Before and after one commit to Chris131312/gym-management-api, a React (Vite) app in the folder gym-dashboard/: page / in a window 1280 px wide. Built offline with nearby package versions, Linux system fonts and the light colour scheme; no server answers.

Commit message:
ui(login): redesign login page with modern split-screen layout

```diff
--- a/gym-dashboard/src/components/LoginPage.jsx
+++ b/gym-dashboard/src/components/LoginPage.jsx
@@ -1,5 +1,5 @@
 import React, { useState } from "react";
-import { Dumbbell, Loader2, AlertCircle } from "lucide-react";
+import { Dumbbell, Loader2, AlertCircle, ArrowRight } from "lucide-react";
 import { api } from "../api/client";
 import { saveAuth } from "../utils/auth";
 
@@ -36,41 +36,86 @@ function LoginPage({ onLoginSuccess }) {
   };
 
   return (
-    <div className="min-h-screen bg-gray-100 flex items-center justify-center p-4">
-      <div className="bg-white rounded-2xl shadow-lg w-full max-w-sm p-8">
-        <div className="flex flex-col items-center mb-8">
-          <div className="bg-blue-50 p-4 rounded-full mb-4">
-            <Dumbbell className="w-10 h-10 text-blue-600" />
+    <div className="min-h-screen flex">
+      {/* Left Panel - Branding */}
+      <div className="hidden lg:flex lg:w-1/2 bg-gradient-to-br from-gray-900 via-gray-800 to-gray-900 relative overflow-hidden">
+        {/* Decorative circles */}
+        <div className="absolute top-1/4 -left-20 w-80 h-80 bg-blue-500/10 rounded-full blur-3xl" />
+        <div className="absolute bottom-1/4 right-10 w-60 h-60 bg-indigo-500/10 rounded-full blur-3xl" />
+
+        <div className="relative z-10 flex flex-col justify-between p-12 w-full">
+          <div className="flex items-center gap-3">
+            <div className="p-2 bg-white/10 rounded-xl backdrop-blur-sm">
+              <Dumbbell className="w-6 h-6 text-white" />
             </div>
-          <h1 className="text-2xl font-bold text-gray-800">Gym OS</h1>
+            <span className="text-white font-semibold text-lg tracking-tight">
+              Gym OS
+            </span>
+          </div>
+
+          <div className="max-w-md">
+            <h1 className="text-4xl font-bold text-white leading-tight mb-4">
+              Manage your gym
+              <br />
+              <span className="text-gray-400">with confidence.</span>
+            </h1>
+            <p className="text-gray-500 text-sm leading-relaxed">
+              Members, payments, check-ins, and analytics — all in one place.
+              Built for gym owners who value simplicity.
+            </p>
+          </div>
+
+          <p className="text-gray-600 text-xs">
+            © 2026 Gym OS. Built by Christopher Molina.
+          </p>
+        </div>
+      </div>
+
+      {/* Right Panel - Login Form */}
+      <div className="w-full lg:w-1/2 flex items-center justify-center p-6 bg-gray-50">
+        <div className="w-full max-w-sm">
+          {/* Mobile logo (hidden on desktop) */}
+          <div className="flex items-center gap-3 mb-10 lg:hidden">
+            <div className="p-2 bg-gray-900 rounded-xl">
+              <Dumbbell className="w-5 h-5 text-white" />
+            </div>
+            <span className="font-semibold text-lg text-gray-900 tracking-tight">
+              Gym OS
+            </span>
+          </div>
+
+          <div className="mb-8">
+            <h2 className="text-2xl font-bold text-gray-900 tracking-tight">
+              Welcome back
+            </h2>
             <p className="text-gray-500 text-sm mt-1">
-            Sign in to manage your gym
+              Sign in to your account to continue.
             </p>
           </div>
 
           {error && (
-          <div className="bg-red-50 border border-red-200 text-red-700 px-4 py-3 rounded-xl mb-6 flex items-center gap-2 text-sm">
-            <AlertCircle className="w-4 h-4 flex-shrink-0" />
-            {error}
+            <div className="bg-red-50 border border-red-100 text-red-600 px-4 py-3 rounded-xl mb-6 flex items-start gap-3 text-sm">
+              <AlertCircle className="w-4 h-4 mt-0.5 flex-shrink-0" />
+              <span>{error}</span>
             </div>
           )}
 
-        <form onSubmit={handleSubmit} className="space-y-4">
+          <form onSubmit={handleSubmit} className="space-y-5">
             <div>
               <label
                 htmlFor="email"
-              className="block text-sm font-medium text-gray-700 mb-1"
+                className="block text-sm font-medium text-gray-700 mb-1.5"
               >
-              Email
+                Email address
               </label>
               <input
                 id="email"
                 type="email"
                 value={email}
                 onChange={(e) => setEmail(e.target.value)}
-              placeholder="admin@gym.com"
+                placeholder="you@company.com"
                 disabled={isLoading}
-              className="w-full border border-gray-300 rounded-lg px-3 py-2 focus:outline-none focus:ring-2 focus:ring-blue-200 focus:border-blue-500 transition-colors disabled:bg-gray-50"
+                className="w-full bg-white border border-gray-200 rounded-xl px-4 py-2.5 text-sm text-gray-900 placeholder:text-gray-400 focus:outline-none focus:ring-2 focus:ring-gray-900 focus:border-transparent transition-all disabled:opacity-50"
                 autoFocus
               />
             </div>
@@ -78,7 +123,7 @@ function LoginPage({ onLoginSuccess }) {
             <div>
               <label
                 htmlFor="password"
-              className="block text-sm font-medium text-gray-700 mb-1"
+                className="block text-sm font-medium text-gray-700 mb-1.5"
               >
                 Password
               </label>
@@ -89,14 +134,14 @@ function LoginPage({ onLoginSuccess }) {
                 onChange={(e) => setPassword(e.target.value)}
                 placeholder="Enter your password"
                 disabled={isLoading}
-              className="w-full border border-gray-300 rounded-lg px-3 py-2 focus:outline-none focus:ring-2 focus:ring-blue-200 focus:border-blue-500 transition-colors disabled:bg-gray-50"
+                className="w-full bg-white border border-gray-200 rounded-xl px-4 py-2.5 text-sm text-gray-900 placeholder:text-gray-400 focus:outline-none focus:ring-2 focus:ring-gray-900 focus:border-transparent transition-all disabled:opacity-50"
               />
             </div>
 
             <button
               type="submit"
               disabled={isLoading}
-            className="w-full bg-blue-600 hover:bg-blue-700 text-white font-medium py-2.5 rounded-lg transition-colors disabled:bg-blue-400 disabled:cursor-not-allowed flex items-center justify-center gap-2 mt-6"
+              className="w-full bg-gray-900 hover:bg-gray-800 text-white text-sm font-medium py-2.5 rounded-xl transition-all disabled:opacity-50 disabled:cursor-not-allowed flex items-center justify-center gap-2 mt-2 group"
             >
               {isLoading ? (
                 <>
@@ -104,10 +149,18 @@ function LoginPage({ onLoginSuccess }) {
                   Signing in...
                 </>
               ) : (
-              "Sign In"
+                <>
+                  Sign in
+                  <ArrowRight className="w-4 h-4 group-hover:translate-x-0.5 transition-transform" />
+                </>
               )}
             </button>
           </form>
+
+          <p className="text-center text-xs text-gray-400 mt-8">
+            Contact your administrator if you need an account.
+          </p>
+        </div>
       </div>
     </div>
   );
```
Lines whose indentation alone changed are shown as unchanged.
########################################
**Exercise brief:** Once more, write out all of the entries above exactly.

**The answer:**
Before and after one commit to Chris131312/gym-management-api, a React (Vite) app in the folder gym-dashboard/: page / in a window 1280 px wide. Built offline with nearby package versions, Linux system fonts and the light colour scheme; no server answers.

Commit message:
ui(login): redesign login page with modern split-screen layout

```diff
--- a/gym-dashboard/src/components/LoginPage.jsx
+++ b/gym-dashboard/src/components/LoginPage.jsx
@@ -1,5 +1,5 @@
 import React, { useState } from "react";
-import { Dumbbell, Loader2, AlertCircle } from "lucide-react";
+import { Dumbbell, Loader2, AlertCircle, ArrowRight } from "lucide-react";
 import { api } from "../api/client";
 import { saveAuth } from "../utils/auth";
 
@@ -36,41 +36,86 @@ function LoginPage({ onLoginSuccess }) {
   };
 
   return (
-    <div className="min-h-screen bg-gray-100 flex items-center justify-center p-4">
-      <div className="bg-white rounded-2xl shadow-lg w-full max-w-sm p-8">
-        <div className="flex flex-col items-center mb-8">
-          <div className="bg-blue-50 p-4 rounded-full mb-4">
-            <Dumbbell className="w-10 h-10 text-blue-600" />
+    <div className="min-h-screen flex">
+      {/* Left Panel - Branding */}
+      <div className="hidden lg:flex lg:w-1/2 bg-gradient-to-br from-gray-900 via-gray-800 to-gray-900 relative overflow-hidden">
+        {/* Decorative circles */}
+        <div className="absolute top-1/4 -left-20 w-80 h-80 bg-blue-500/10 rounded-full blur-3xl" />
+        <div className="absolute bottom-1/4 right-10 w-60 h-60 bg-indigo-500/10 rounded-full blur-3xl" />
+
+        <div className="relative z-10 flex flex-col justify-between p-12 w-full">
+          <div className="flex items-center gap-3">
+            <div className="p-2 bg-white/10 rounded-xl backdrop-blur-sm">
+              <Dumbbell className="w-6 h-6 text-white" />
             </div>
-          <h1 className="text-2xl font-bold text-gray-800">Gym OS</h1>
+            <span className="text-white font-semibold text-lg tracking-tight">
+              Gym OS
+            </span>
+          </div>
+
+          <div className="max-w-md">
+            <h1 className="text-4xl font-bold text-white leading-tight mb-4">
+              Manage your gym
+              <br />
+              <span className="text-gray-400">with confidence.</span>
+            </h1>
+            <p className="text-gray-500 text-sm leading-relaxed">
+              Members, payments, check-ins, and analytics — all in one place.
+              Built for gym owners who value simplicity.
+            </p>
+          </div>
+
+          <p className="text-gray-600 text-xs">
+            © 2026 Gym OS. Built by Christopher Molina.
+          </p>
+        </div>
+      </div>
+
+      {/* Right Panel - Login Form */}
+      <div className="w-full lg:w-1/2 flex items-center justify-center p-6 bg-gray-50">
+        <div className="w-full max-w-sm">
+          {/* Mobile logo (hidden on desktop) */}
+          <div className="flex items-center gap-3 mb-10 lg:hidden">
+            <div className="p-2 bg-gray-900 rounded-xl">
+              <Dumbbell className="w-5 h-5 text-white" />
+            </div>
+            <span className="font-semibold text-lg text-gray-900 tracking-tight">
+              Gym OS
+            </span>
+          </div>
+
+          <div className="mb-8">
+            <h2 className="text-2xl font-bold text-gray-900 tracking-tight">
+              Welcome back
+            </h2>
             <p className="text-gray-500 text-sm mt-1">
-            Sign in to manage your gym
+              Sign in to your account to continue.
             </p>
           </div>
 
           {error && (
-          <div className="bg-red-50 border border-red-200 text-red-700 px-4 py-3 rounded-xl mb-6 flex items-center gap-2 text-sm">
-            <AlertCircle className="w-4 h-4 flex-shrink-0" />
-            {error}
+            <div className="bg-red-50 border border-red-100 text-red-600 px-4 py-3 rounded-xl mb-6 flex items-start gap-3 text-sm">
+              <AlertCircle className="w-4 h-4 mt-0.5 flex-shrink-0" />
+              <span>{error}</span>
             </div>
           )}
 
-        <form onSubmit={handleSubmit} className="space-y-4">
+          <form onSubmit={handleSubmit} className="space-y-5">
             <div>
               <label
                 htmlFor="email"
-              className="block text-sm font-medium text-gray-700 mb-1"
+                className="block text-sm font-medium text-gray-700 mb-1.5"
               >
-              Email
+                Email address
               </label>
               <input
                 id="email"
                 type="email"
                 value={email}
                 onChange={(e) => setEmail(e.target.value)}
-              placeholder="admin@gym.com"
+                placeholder="you@company.com"
                 disabled={isLoading}
-              className="w-full border border-gray-300 rounded-lg px-3 py-2 focus:outline-none focus:ring-2 focus:ring-blue-200 focus:border-blue-500 transition-colors disabled:bg-gray-50"
+                className="w-full bg-white border border-gray-200 rounded-xl px-4 py-2.5 text-sm text-gray-900 placeholder:text-gray-400 focus:outline-none focus:ring-2 focus:ring-gray-900 focus:border-transparent transition-all disabled:opacity-50"
                 autoFocus
               />
             </div>
@@ -78,7 +123,7 @@ function LoginPage({ onLoginSuccess }) {
             <div>
               <label
                 htmlFor="password"
-              className="block text-sm font-medium text-gray-700 mb-1"
+                className="block text-sm font-medium text-gray-700 mb-1.5"
               >
                 Password
               </label>
@@ -89,14 +134,14 @@ function LoginPage({ onLoginSuccess }) {
                 onChange={(e) => setPassword(e.target.value)}
                 placeholder="Enter your password"
                 disabled={isLoading}
-              className="w-full border border-gray-300 rounded-lg px-3 py-2 focus:outline-none focus:ring-2 focus:ring-blue-200 focus:border-blue-500 transition-colors disabled:bg-gray-50"
+                className="w-full bg-white border border-gray-200 rounded-xl px-4 py-2.5 text-sm text-gray-900 placeholder:text-gray-400 focus:outline-none focus:ring-2 focus:ring-gray-900 focus:border-transparent transition-all disabled:opacity-50"
               />
             </div>
 
             <button
               type="submit"
               disabled={isLoading}
-            className="w-full bg-blue-600 hover:bg-blue-700 text-white font-medium py-2.5 rounded-lg transition-colors disabled:bg-blue-400 disabled:cursor-not-allowed flex items-center justify-center gap-2 mt-6"
+              className="w-full bg-gray-900 hover:bg-gray-800 text-white text-sm font-medium py-2.5 rounded-xl transition-all disabled:opacity-50 disabled:cursor-not-allowed flex items-center justify-center gap-2 mt-2 group"
             >
               {isLoading ? (
                 <>
@@ -104,10 +149,18 @@ function LoginPage({ onLoginSuccess }) {
                   Signing in...
                 </>
               ) : (
-              "Sign In"
+                <>
+                  Sign in
+                  <ArrowRight className="w-4 h-4 group-hover:translate-x-0.5 transition-transform" />
+                </>
               )}
             </button>
           </form>
+
+          <p className="text-center text-xs text-gray-400 mt-8">
+            Contact your administrator if you need an account.
+          </p>
+        </div>
       </div>
     </div>
   );
```
Lines whose indentation alone changed are shown as unchanged.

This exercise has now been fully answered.